I see many WordPress users mixing up the roles of a WordPress plugin with a theme (kind of like mixing business with pleasure) on a regular basis without knowing what they are doing. If you don’t know why WordPress invented the concept of plugins and themes, then this article is for you.
When you build a WordPress site, you perform an act of System Integration. You begin with the WordPress core, and customize it; by adding a theme and plugins. But not everybody is a Systems Engineer; and in the process of constructing their sites, they sometimes make integration decisions that have costly consequences later on.
In WordPress, “a theme modifies the way a site is displayed, without modifying the underlying software.” You select a theme based on the look and feel you want to (market or) present to your users. Later, if you decide the look and feel of an existing site does not meet your (marketing) presentation requirements; you can simply choose another theme, without affecting the way a site functions.
Depending on your functional requirements, you might use one or more plugins “to extend the functionality of WordPress.” You choose each plugin because it performs one or more specific tasks (such as payment processing) required of your completed site. If you later decide the site needs to perform additional or different tasks; you can add or remove plugins without affecting the site’s look and feel.
Sometimes, for reasons of convenience and cost, it is tempting to select themes and plugins that overextend themselves; by crossing that well defined difference between a theme and plugin. One example, is the use of “specialty themes” that bundle e-commerce functionality with look and feel. When considering whether or not to use a specialty theme, be aware that you are also making a decision between vertically or horizontally integrating your system.
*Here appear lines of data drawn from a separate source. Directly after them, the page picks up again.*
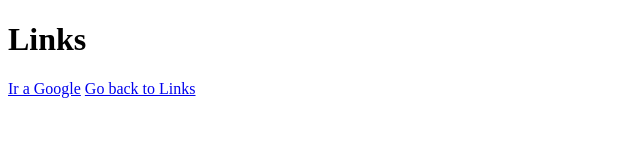
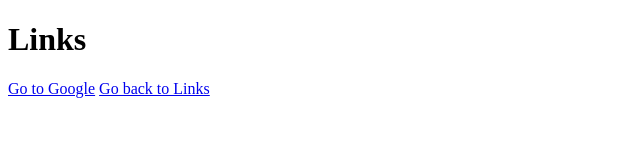
Before and after one commit to CarlosBravoGarran/Web_Design_Bases, a plain HTML site: page links2.html in a window 1280 px wide. Shown: the full height of the page, 0-640 px from the left. Drawn offline with Linux system fonts and the light colour scheme.

Commit message:
Update: links

```diff
--- a/links2.html
+++ b/links2.html
@@ -6,7 +6,7 @@
 
 <body>
     <h1>Links</h1>
-    <a href="https://www.google.com">Ir a Google</a>
+    <a href="https://www.google.com">Go to Google</a>
     <a href="links.html">Go back to Links</a>
 </body>
 </html>
```
Also changed, not shown: links.html (+1 -1 lines).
By de facto default, WordPress is a horizontally integrated system. The theme you select and each of the plugins, has a specific role; the theme is in charge of look and feel, and each plugin performs specific independent tasks. In this model, themes and plugins can be mixed and matched without much cost; in time, material and labor.
When using a specialty theme, you are making the decision to vertically integrate your system. Vertical integration means that a single (theme or plugin) component is responsible for fulfilling the majority of a site’s operational (both presentation and functional) requirements.
Vertical integration is not necessarily a bad thing. Systems built this way are tightly coupled and perform quite well. The downside however, is that you’ve constructed a one off system, made from components that cannot be easily mixed and matched as your requirements change.
When you use a specialty theme to vertically integrate your WordPress site, you lose the flexibility of being able to easily mix & match, different themes and plugins. If, at a later date, you outgrow the existing functionality of the specialty theme, or if your marketing (presentation) requirements change, it will be difficult and costly to implement changes; without an expensive site redesign. Worse, is the prospect of having a site that is so tightly coupled; that only the original provider of the specialty theme can affect your desired changes. If that theme developer is no longer interested to update his theme, then you have a real problem.
The majority of WordPress themes and plugins are designed for use in horizontally integrated systems, because that is the de facto integration option for WordPress. WordPress itself, is flexible enough to allow you to construct horizontal, vertical, or even hybrid (“L” shaped and silo) integrated systems. However, if you deviate from the preferred horizontal integration philosophy, be prepared to either accept a one-off system or the prospect of difficult site redesigns; as your operational requirements change.
And if you are really in love with the features offered by a specialty theme, at least ask the provider about what kind of support you can expect, should you later decide to keep part of the specialty theme’s features while wanting to incorporate features offered by plugins or themes that are outside the vertical stack.
Don’t forget to read the Importance of using a properly coded WordPress theme article also.
Comments (11 responses)
On a related note, it’s relatively easy to force horisontal integration by taking the portions you need out of the functions.php and create 1 or more themes as needed if you ever needed to adjust the presentation of the site and needed to keep some functions (assuming they don’t rely too much on other files to function).
In the same manner, some plugins are poorly coded, they include format information, sometimes directly in the HTML code… overriding those in CSS is pretty tedious (I once had to re-code about 80% of one to strip out the un-necessary parts, fun days!)
Geez, I had no idea about any of this. I wish I had read this article before I started my website!
I found your most os blogpost are very interested. The blogpost concerning “wordpress-system-integration-101” especially interested me. [private message, with e-mail address, redacted]
Theme is built to display your website in a certain way. The theme shouldn’t rely on the plugin for a certain functionality as any modification made to the plugin might afftect the theme.
Nice post by the way. Thanks
Great write-up. When you do make a theme, it sometimes useful to base it on another theme that is well built and frequently updated, such as the new default theme twenty-ten. Your new theme is then a ‘child theme’ of the parent theme you are starting from. Both themes need to be on your server and the child imports the css from the parent. In WordPress Admin, you activate the child.
You need to plan ahead… Start by looking for plugins that can replace the functionality you want to keep, along with a theme that approximates your current look and feel. Create a test site, using your current configuration, and “practice” swapping your current specialty theme out for the replacement theme and plugins.
Wow! Nice explanation on what not to do when setting up a WordPress site. I have a theme that basically does most of the plugin’s work on my site. Never really thought of the consequences. What will I do if I ever needed to change the theme!